A report by the World Economic Forum finds technologically savvy countries are coming out ahead economically and in societal development. This year’s Global Information Technology Report says Singapore tops the list of 139 ranked countries, followed by Finland, Sweden, Norway, and the United States. Burundi and Chad rank at the bottom.
Costa Rica was ranked 44th between Uruguay and Italy. But the country was put in 124th place for the effectiveness of its law-making bodies and 117th place for the number of days to enforce a contract. The country also received low rankings on the top corporate tax rate, the number of procedures to start a business and venture capital availability. The study uses several dozen indexes.
The report found seven countries, Finland, Switzerland, Sweden, Israel, Singapore, the Netherlands and the United States, are leading the world in getting the most economic impact from investments in information and communications technologies.
It says this group of high-achieving economies is doing 33 percent better than other advanced economies and 100 percent better than emerging and developing economies. It says a supportive, enabling environment is critical for success.
The report finds countries that are benefiting most from the digital technologies have quality infrastructure, good business regulations and a ready skills supply.
The study that led to the report assesses the factors, policies and institutions that enable a country to fully leverage information and communication technologies for increased competitiveness and well-being, said the Forum.
World Economic Forum Spokesman Oliver Cann says consumers, rather than businesses and governments are driving the digital revolution.
“We are finding a very laggard contribution, especially from government, which has stagnated over the past few years. I am taking a global view here, there are obviously exceptions. And also business as well. We all think global business is driving ahead, but actually they could be doing a lot more.
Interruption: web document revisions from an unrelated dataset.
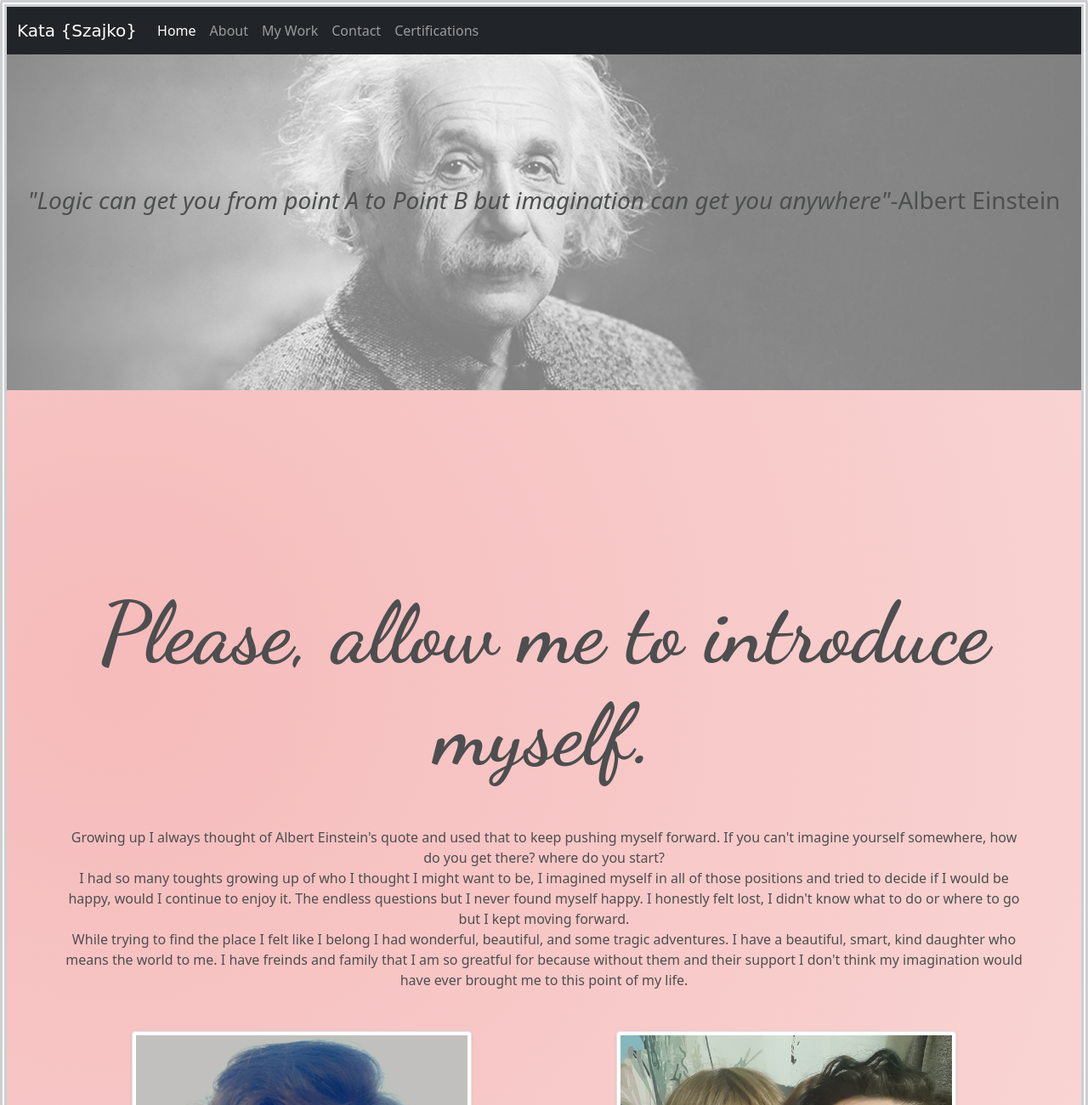
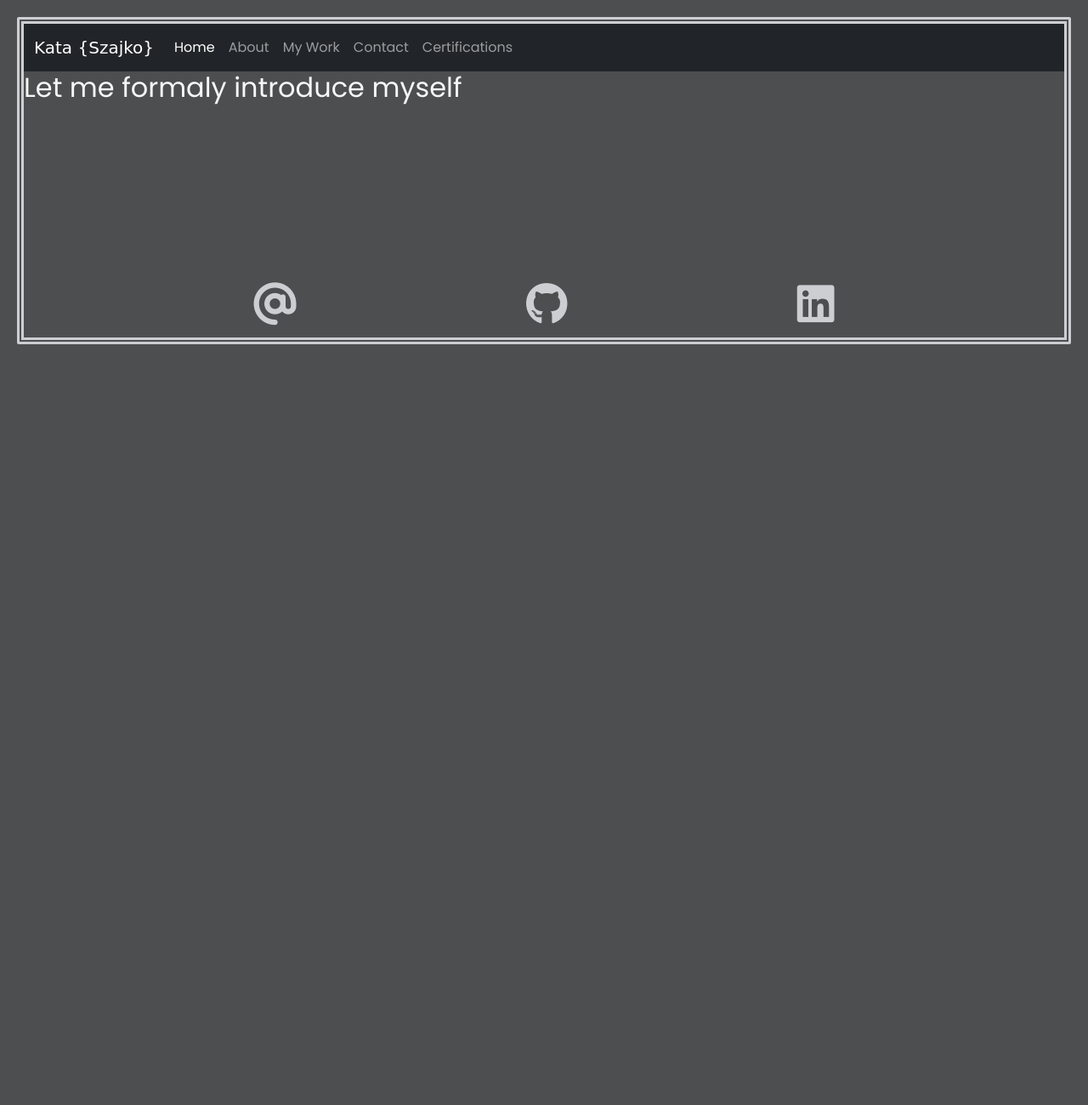
Before and after one commit to kszajko46/Portfolio2022, a plain HTML site: page about.html in a window 1280 px wide. Shown: the top 1300 px of the page at 85% size. After the commit the page ends 800 px from the top, so only its background shows below. Drawn offline with nearby package versions, Linux system fonts and the light colour scheme; a web font is replaced by a local one.

Commit message:
i broke something in my css for about.html

```diff
--- a/about.html
+++ b/about.html
@@ -4,25 +4,30 @@
     <meta charset="UTF-8" />
     <meta http-equiv="X-UA-Compatible" content="IE=edge" />
     <meta name="viewport" content="width=device-width, initial-scale=1.0" />
-    <link rel="stylesheet" href="/src/style.css" />
-    <!-- CSS only -->
+    <meta name="description" content="Home page Portfolio for Kata Szajko" />
+
     <link
       href="https://cdn.jsdelivr.net/npm/bootstrap@5.1.3/dist/css/bootstrap.min.css"
       rel="stylesheet"
       integrity="sha384-1BmE4kWBq78iYhFldvKuhfTAU6auU8tT94WrHftjDbrCEXSU1oBoqyl2QvZ6jIW3"
       crossorigin="anonymous"
     />
+    <link rel="stylesheet" href="/src/style.css" />
+    <link rel="preconnect" href="https://fonts.googleapis.com" />
+    <link rel="preconnect" href="https://fonts.gstatic.com" crossorigin />
+    <link rel="preconnect" href="https://fonts.googleapis.com" />
+    <link rel="preconnect" href="https://fonts.gstatic.com" crossorigin />
     <link rel="preconnect" href="https://fonts.googleapis.com" />
     <link rel="preconnect" href="https://fonts.gstatic.com" crossorigin />
     <link
-      href="https://fonts.googleapis.com/css2?family=Dancing+Script:wght@700&family=Merriweather:ital,wght@0,400;0,700;1,400;1,700&family=Neonderthaw&family=Poppins:wght@300;400;700&family=Roboto:ital,wght@0,400;0,900;1,700;1,900&family=Trochut:wght@700&display=swap"
+      href="https://fonts.googleapis.com/css2?family=Merriweather:ital,wght@0,400;0,700;1,400;1,700&family=Neonderthaw&family=Poppins:wght@300;400;700&family=Roboto:ital,wght@0,400;0,900;1,700;1,900&family=Trochut:wght@700&display=swap"
       rel="stylesheet"
     />
     <script
       src="https://kit.fontawesome.com/b931d7b7b8.js"
       crossorigin="anonymous"
     ></script>
-    <title>About Kata Szajko</title>
+    <title>Kata Szajko</title>
   </head>
   <body>
     <nav class="navbar navbar-expand-lg navbar-dark bg-dark">
@@ -63,61 +68,19 @@
       </div>
     </nav>
 
-    <img
-      src="/images/albert_einstein.jpg"
-      alt="Albert Einstein"
-      class="img-fluid headerPhoto"
-    />
-
     <div class="aboutMe">
-      <h3>
-        <em
-          >"Logic can get you from point A to Point B but imagination can get
-          you anywhere"</em
-        >-Albert Einstein
-      </h3>
-      <br />
-      <h1>Please, allow me to introduce myself.</h1>
-      <p class="aboutPara m-5">
-        Growing up I always thought of Albert Einstein's quote and used that to
-        keep pushing myself forward. If you can't imagine yourself somewhere,
-        how do you get there? where do you start?
-        <br />
-        I had so many toughts growing up of who I thought I might want to be, I
-        imagined myself in all of those positions and tried to decide if I would
-        be happy, would I continue to enjoy it. The endless questions but I
-        never found myself happy. I honestly felt lost, I didn't know what to do
-        or where to go but I kept moving forward.
-        <br />
-        While trying to find the place I felt like I belong I had wonderful,
-        beautiful, and some tragic adventures. I have a beautiful, smart, kind
-        daughter who means the world to me. I have freinds and family that I am
-        so greatful for because without them and their support I don't think my
-        imagination would have ever brought me to this point of my life.
-      </p>
-
-      <div class="container">
-        <div class="row">
-          <div class="col-sm-6">
-            <img
-              src="/images/Snapchat-1793215796.jpg"
-              alt="selfie"
-              class="img-fluid img-thumbnail shadow-sm"
-              width="400"
-            />
-          </div>
-          <div class="col-sm-6">
-            <img
-              src="/images/mommyandme.jpg"
-              alt="selfie"
-              class="img-fluid img-thumbnail shadow-sm"
-              width="400"
-            />
-          </div>
-        </div>
-      </div>
+      <h2>Let me formaly introduce myself</h2>
     </div>
 
+    <footer>
+      <div class="footer">
+        <a href="mailto:khszajko46@gmail.com"><i class="fas fa-at"></i></a>
+        <a href="https://github.com/kszajko46"><i class="fab fa-github"></i></a>
+        <a href="https://www.linkedin.com/in/kata-szajko-ab5440222/">
+          <i class="fab fa-linkedin"></i
+        ></a>
+      </div>
+    </footer>
     <script
       src="https://cdn.jsdelivr.net/npm/bootstrap@5.1.3/dist/js/bootstrap.bundle.min.js"
       integrity="sha384-ka7Sk0Gln4gmtz2MlQnikT1wXgYsOg+OMhuP+IlRH9sENBO0LRn5q+8nbTov4+1p"
--- a/src/style.css
+++ b/src/style.css
@@ -100,16 +100,9 @@ body {
     margin: 0;
     margin-top: 20px;
   }
-}
 
-.headerPhoto {
-  width: 100%;
-  opacity: 0.5;
-  height: 200px;
-}
-
-.aboutMe {
-  background: radial-gradient(
+  .aboutMe{
+     background: radial-gradient(
     circle at 10% 20%,
     rgb(246, 187, 187) 0%,
     rgb(249, 219, 217) 90%
@@ -117,20 +110,4 @@ body {
   text-align: center;
   color: var(--main-color);
   padding: 160px 20px;
-}
-
-.aboutMe h3 {
-  position: relative;
-  bottom: 400px;
-  color: var(--main-color);
-}
-
-.aboutMe h1 {
-  font-family: "Dancing Script", cursive;
-  font-weight: 700;
-  font-size: 100px;
-}
-
-.selfie {
-  height: 300px;
-}
+  }
```
Also changed, not shown: index.html (+9 -6 lines).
On the other hand . . . I think the consumer and consumer uptake of the Internet is really far exceeding the contributions and the efforts of governments and business,” Cann says.
The report finds Europe remains at the technology frontier, with seven of the top-ranked countries coming from that region.
The report says the digital divide is widening between rich and poor countries due in large part to a yawning gap in infrastructure, such as high-speed internet. It said that innovation is almost negligible in Latin America and the Caribbean, where regulatory reforms seem to have come to a standstill in many countries.
The authors say infrastructure is not the only factor leading to economic growth, but it is a major factor in holding back less developed economies in the digital age.